• _Goal of the exercise_
Copy out each line of the data below in which "false" appears.

□ □ □ □

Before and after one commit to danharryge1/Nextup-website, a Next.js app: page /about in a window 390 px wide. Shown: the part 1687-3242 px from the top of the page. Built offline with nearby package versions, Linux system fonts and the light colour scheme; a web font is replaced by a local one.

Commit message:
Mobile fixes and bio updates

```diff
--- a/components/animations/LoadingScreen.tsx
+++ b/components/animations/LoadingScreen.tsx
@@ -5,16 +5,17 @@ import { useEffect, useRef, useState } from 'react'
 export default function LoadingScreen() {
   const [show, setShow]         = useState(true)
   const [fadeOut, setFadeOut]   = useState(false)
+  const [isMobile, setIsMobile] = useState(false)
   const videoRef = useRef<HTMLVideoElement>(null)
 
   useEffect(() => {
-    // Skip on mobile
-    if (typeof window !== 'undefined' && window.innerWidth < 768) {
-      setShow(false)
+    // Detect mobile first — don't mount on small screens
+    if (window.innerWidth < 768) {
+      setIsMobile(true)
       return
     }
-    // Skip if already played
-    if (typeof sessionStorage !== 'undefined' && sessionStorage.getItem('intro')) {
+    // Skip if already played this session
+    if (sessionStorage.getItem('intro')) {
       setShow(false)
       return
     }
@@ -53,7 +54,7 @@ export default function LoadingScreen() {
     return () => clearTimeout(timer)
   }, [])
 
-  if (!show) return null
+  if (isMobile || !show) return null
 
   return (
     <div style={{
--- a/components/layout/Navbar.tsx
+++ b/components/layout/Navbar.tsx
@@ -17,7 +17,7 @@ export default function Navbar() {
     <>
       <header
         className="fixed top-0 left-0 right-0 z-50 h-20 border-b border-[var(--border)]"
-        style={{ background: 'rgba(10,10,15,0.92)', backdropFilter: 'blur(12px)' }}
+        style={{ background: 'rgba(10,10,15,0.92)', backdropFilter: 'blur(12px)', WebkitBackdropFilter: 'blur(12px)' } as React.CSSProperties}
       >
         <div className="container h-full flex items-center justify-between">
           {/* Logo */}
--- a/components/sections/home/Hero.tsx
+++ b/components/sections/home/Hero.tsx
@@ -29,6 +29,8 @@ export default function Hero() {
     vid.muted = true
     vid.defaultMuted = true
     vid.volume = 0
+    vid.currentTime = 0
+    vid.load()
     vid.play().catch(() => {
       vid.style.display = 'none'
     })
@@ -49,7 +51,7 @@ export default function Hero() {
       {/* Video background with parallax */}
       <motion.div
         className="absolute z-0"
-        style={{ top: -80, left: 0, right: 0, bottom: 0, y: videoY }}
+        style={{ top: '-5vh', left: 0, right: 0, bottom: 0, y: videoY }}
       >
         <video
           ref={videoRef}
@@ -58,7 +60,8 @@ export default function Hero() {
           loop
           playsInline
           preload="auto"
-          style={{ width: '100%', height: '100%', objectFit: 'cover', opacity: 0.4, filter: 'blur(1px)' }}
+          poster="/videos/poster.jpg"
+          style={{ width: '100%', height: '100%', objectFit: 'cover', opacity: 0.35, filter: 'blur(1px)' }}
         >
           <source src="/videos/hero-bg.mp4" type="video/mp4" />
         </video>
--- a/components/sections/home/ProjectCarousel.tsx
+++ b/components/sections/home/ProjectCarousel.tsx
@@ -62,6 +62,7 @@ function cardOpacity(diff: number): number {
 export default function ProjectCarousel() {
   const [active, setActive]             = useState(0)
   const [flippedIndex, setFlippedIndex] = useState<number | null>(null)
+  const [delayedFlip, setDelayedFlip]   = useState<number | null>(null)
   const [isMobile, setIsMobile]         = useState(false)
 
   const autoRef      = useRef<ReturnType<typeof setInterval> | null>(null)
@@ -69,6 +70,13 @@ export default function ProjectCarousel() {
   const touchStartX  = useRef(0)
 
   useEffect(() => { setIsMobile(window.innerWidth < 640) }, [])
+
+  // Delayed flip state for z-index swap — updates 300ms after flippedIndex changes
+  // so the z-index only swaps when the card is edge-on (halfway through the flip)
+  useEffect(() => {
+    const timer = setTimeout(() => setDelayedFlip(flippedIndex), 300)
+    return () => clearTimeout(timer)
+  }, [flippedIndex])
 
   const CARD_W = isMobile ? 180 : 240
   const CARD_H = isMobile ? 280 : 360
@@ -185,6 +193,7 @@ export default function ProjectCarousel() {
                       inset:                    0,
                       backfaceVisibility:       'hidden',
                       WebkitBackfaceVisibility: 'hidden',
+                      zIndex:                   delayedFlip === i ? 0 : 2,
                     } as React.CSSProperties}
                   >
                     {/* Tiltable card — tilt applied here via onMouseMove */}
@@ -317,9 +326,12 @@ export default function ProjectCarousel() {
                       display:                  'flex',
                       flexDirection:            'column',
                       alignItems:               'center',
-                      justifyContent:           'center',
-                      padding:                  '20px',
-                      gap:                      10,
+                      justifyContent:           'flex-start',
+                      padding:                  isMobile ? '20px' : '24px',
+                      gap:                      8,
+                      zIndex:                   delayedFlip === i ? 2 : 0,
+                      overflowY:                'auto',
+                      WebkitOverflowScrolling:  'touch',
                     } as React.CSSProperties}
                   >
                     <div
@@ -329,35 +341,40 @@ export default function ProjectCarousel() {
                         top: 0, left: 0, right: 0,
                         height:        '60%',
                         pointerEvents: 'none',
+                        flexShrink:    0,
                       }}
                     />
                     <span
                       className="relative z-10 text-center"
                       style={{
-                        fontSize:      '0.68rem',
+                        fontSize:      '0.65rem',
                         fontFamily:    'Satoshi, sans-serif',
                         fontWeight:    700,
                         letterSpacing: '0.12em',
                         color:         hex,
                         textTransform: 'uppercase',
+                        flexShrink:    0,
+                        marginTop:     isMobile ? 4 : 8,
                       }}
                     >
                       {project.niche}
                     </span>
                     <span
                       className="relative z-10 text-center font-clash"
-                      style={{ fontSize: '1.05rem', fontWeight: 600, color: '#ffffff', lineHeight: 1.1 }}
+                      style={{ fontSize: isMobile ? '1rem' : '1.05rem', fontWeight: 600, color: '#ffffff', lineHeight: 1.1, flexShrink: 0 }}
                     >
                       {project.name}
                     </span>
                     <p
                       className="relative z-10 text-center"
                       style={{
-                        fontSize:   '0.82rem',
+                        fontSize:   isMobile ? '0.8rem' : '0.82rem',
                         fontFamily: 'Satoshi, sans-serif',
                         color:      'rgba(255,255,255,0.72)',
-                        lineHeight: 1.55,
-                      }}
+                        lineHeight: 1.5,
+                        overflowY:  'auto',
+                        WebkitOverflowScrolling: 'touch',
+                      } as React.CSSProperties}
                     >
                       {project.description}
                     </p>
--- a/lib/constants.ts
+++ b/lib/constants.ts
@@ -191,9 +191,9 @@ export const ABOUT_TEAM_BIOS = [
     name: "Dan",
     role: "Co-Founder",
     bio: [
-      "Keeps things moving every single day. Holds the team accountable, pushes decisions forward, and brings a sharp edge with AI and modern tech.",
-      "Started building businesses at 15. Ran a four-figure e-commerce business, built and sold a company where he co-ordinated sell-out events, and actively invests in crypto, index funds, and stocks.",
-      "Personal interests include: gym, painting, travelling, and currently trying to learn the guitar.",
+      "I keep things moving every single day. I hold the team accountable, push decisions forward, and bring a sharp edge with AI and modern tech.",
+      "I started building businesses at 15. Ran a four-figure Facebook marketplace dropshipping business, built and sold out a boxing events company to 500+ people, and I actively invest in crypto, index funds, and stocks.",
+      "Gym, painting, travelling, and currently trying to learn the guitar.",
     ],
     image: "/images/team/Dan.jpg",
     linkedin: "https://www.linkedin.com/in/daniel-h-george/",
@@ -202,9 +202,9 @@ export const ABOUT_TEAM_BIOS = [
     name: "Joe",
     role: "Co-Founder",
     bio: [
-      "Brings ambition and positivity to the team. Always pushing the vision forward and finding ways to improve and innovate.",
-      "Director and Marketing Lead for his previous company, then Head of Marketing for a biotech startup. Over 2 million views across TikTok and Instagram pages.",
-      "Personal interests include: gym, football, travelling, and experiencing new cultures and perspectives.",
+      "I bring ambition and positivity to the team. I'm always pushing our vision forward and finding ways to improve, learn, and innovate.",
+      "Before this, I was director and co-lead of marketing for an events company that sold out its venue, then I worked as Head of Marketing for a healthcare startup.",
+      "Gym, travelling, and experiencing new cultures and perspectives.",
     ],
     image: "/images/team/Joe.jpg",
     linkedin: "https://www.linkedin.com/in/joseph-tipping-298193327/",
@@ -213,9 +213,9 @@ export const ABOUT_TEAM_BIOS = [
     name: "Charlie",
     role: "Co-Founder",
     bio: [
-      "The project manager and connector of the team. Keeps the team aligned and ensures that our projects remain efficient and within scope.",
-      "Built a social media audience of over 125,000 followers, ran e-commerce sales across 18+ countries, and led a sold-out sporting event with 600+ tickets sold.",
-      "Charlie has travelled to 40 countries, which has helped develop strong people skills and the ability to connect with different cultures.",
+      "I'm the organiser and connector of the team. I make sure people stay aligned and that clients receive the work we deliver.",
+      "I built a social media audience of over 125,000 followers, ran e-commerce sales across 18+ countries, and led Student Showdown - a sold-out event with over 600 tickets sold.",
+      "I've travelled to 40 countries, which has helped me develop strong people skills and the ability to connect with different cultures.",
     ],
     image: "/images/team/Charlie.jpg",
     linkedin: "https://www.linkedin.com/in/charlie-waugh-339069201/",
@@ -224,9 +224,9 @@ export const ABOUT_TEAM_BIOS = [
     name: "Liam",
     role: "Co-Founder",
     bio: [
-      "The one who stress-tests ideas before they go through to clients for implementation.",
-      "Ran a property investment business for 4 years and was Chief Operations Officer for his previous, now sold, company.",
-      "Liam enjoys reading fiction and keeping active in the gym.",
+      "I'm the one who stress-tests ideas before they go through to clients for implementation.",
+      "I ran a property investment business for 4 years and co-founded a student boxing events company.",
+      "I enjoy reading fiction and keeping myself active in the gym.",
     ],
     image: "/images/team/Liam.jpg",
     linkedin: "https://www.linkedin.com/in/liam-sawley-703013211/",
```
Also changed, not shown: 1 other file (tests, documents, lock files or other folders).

□ □ □ □

• _Reply_
   const [fadeOut, setFadeOut]   = useState(false)
+  const [isMobile, setIsMobile] = useState(false)
-      setShow(false)
       setShow(false)
   const [isMobile, setIsMobile]         = useState(false)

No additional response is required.